▶ Task details: Leaving out the pictures, write the following records exactly as they read.

++++++++++

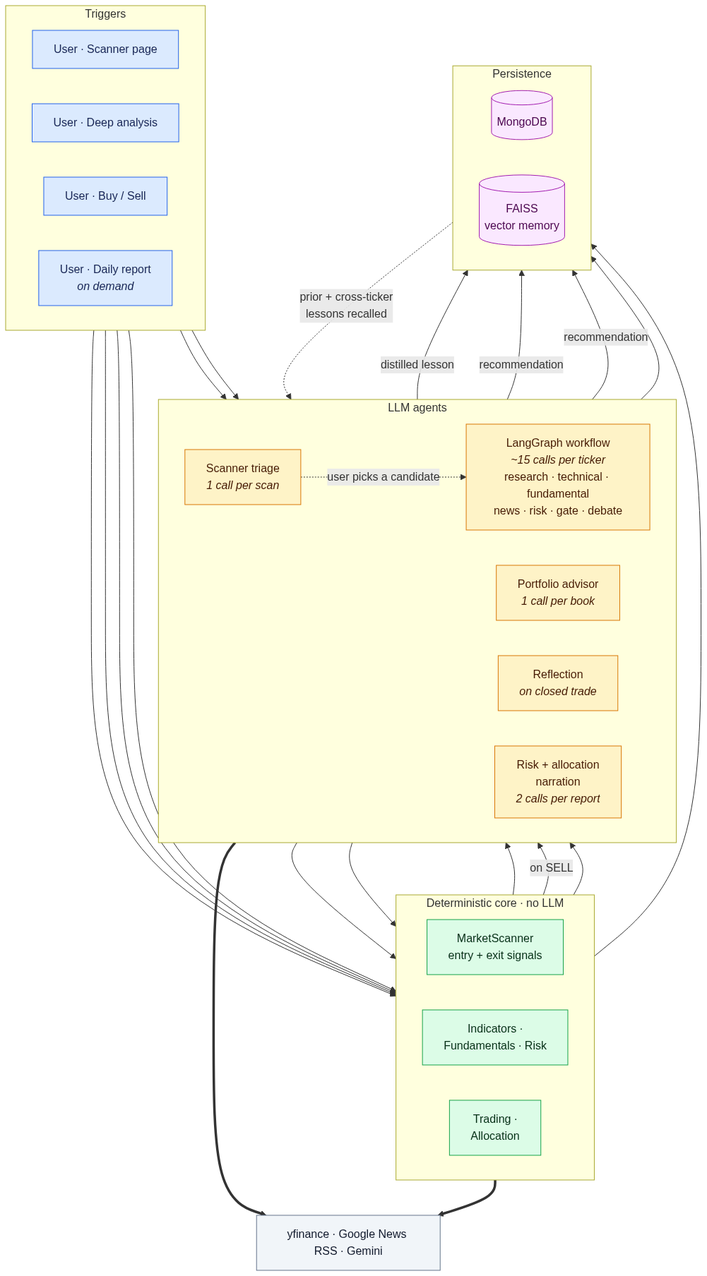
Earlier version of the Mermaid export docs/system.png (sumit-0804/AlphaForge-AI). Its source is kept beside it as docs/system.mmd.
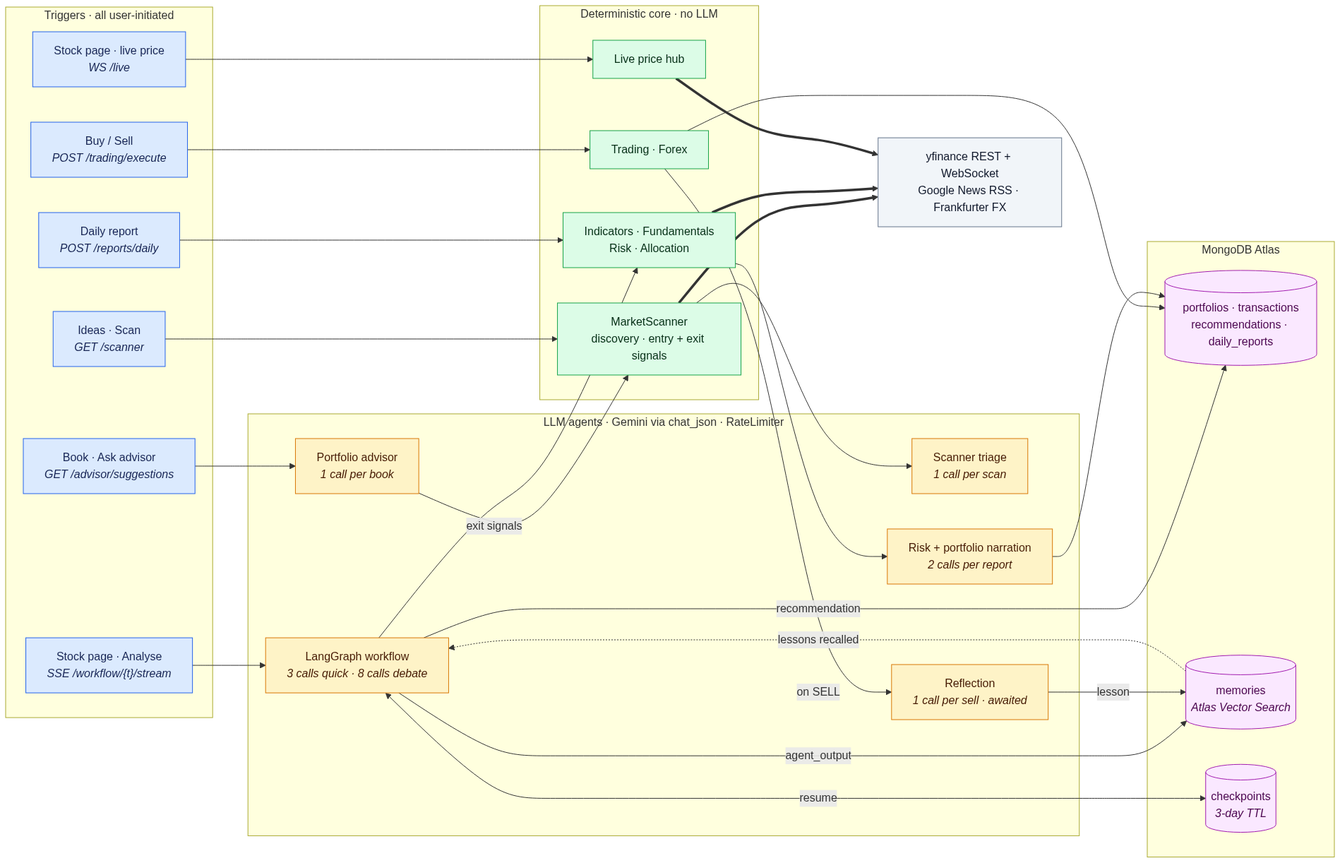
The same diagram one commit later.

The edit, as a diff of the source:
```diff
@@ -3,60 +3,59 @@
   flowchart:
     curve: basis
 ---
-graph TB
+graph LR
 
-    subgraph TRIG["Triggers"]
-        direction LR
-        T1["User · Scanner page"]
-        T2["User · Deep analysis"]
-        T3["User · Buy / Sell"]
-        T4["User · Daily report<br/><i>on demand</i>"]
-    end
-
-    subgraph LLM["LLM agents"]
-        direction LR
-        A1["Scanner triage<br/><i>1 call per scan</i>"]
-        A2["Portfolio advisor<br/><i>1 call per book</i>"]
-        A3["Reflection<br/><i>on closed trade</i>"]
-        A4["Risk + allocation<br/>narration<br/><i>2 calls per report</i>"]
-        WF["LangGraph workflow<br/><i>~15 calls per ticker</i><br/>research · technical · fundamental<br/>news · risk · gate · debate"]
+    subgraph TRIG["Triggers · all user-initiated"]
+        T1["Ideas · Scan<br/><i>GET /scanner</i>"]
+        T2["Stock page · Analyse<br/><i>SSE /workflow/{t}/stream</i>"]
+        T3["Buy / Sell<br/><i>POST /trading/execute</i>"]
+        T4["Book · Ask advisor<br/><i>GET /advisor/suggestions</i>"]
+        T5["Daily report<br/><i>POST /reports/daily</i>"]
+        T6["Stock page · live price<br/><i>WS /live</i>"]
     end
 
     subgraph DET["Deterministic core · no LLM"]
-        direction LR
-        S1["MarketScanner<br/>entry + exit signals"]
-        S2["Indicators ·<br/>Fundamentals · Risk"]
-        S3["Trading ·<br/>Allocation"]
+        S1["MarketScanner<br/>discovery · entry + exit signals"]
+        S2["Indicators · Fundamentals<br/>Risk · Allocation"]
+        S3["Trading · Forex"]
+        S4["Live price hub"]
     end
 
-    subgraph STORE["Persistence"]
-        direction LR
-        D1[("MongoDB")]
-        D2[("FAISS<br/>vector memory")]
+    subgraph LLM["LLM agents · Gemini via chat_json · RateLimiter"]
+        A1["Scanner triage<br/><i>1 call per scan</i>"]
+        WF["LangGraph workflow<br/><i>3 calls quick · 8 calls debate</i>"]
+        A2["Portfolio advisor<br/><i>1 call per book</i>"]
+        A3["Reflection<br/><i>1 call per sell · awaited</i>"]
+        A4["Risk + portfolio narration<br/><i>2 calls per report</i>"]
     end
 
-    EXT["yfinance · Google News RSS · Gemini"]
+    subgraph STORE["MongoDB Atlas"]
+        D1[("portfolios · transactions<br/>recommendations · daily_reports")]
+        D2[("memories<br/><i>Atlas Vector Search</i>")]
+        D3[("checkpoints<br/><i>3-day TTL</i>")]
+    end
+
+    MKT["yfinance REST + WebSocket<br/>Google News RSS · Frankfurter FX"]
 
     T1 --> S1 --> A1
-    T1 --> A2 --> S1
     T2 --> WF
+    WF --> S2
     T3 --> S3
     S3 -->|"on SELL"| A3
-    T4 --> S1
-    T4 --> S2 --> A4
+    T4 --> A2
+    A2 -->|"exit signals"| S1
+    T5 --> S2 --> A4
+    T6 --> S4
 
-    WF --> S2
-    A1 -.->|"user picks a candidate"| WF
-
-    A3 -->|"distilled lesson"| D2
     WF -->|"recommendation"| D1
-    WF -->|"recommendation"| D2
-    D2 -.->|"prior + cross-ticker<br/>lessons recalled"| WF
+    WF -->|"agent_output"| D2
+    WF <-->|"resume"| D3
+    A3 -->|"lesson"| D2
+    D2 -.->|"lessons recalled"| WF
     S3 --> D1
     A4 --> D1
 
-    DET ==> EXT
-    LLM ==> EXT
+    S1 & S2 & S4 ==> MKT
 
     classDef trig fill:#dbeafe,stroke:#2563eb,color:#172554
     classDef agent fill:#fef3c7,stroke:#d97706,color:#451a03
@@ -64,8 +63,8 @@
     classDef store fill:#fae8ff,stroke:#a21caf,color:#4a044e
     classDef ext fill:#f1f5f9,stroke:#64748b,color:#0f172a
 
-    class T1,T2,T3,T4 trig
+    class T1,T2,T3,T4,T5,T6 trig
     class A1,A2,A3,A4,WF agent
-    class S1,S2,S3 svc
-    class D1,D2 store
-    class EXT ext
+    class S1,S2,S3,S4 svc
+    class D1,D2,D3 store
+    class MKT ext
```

++++++++++

▶ Answer space:
Earlier version of the Mermaid export docs/system.png (sumit-0804/AlphaForge-AI). Its source is kept beside it as docs/system.mmd.
The same diagram one commit later.

The edit, as a diff of the source:
```diff
@@ -3,60 +3,59 @@
   flowchart:
     curve: basis
 ---
-graph TB
+graph LR
 
-    subgraph TRIG["Triggers"]
-        direction LR
-        T1["User · Scanner page"]
-        T2["User · Deep analysis"]
-        T3["User · Buy / Sell"]
-        T4["User · Daily report<br/><i>on demand</i>"]
-    end
-
-    subgraph LLM["LLM agents"]
-        direction LR
-        A1["Scanner triage<br/><i>1 call per scan</i>"]
-        A2["Portfolio advisor<br/><i>1 call per book</i>"]
-        A3["Reflection<br/><i>on closed trade</i>"]
-        A4["Risk + allocation<br/>narration<br/><i>2 calls per report</i>"]
-        WF["LangGraph workflow<br/><i>~15 calls per ticker</i><br/>research · technical · fundamental<br/>news · risk · gate · debate"]
+    subgraph TRIG["Triggers · all user-initiated"]
+        T1["Ideas · Scan<br/><i>GET /scanner</i>"]
+        T2["Stock page · Analyse<br/><i>SSE /workflow/{t}/stream</i>"]
+        T3["Buy / Sell<br/><i>POST /trading/execute</i>"]
+        T4["Book · Ask advisor<br/><i>GET /advisor/suggestions</i>"]
+        T5["Daily report<br/><i>POST /reports/daily</i>"]
+        T6["Stock page · live price<br/><i>WS /live</i>"]
     end
 
     subgraph DET["Deterministic core · no LLM"]
-        direction LR
-        S1["MarketScanner<br/>entry + exit signals"]
-        S2["Indicators ·<br/>Fundamentals · Risk"]
-        S3["Trading ·<br/>Allocation"]
+        S1["MarketScanner<br/>discovery · entry + exit signals"]
+        S2["Indicators · Fundamentals<br/>Risk · Allocation"]
+        S3["Trading · Forex"]
+        S4["Live price hub"]
     end
 
-    subgraph STORE["Persistence"]
-        direction LR
-        D1[("MongoDB")]
-        D2[("FAISS<br/>vector memory")]
+    subgraph LLM["LLM agents · Gemini via chat_json · RateLimiter"]
+        A1["Scanner triage<br/><i>1 call per scan</i>"]
+        WF["LangGraph workflow<br/><i>3 calls quick · 8 calls debate</i>"]
+        A2["Portfolio advisor<br/><i>1 call per book</i>"]
+        A3["Reflection<br/><i>1 call per sell · awaited</i>"]
+        A4["Risk + portfolio narration<br/><i>2 calls per report</i>"]
     end
 
-    EXT["yfinance · Google News RSS · Gemini"]
+    subgraph STORE["MongoDB Atlas"]
+        D1[("portfolios · transactions<br/>recommendations · daily_reports")]
+        D2[("memories<br/><i>Atlas Vector Search</i>")]
+        D3[("checkpoints<br/><i>3-day TTL</i>")]
+    end
+
+    MKT["yfinance REST + WebSocket<br/>Google News RSS · Frankfurter FX"]
 
     T1 --> S1 --> A1
-    T1 --> A2 --> S1
     T2 --> WF
+    WF --> S2
     T3 --> S3
     S3 -->|"on SELL"| A3
-    T4 --> S1
-    T4 --> S2 --> A4
+    T4 --> A2
+    A2 -->|"exit signals"| S1
+    T5 --> S2 --> A4
+    T6 --> S4
 
-    WF --> S2
-    A1 -.->|"user picks a candidate"| WF
-
-    A3 -->|"distilled lesson"| D2
     WF -->|"recommendation"| D1
-    WF -->|"recommendation"| D2
-    D2 -.->|"prior + cross-ticker<br/>lessons recalled"| WF
+    WF -->|"agent_output"| D2
+    WF <-->|"resume"| D3
+    A3 -->|"lesson"| D2
+    D2 -.->|"lessons recalled"| WF
     S3 --> D1
     A4 --> D1
 
-    DET ==> EXT
-    LLM ==> EXT
+    S1 & S2 & S4 ==> MKT
 
     classDef trig fill:#dbeafe,stroke:#2563eb,color:#172554
     classDef agent fill:#fef3c7,stroke:#d97706,color:#451a03
@@ -64,8 +63,8 @@
     classDef store fill:#fae8ff,stroke:#a21caf,color:#4a044e
     classDef ext fill:#f1f5f9,stroke:#64748b,color:#0f172a
 
-    class T1,T2,T3,T4 trig
+    class T1,T2,T3,T4,T5,T6 trig
     class A1,A2,A3,A4,WF agent
-    class S1,S2,S3 svc
-    class D1,D2 store
-    class EXT ext
+    class S1,S2,S3,S4 svc
+    class D1,D2,D3 store
+    class MKT ext
```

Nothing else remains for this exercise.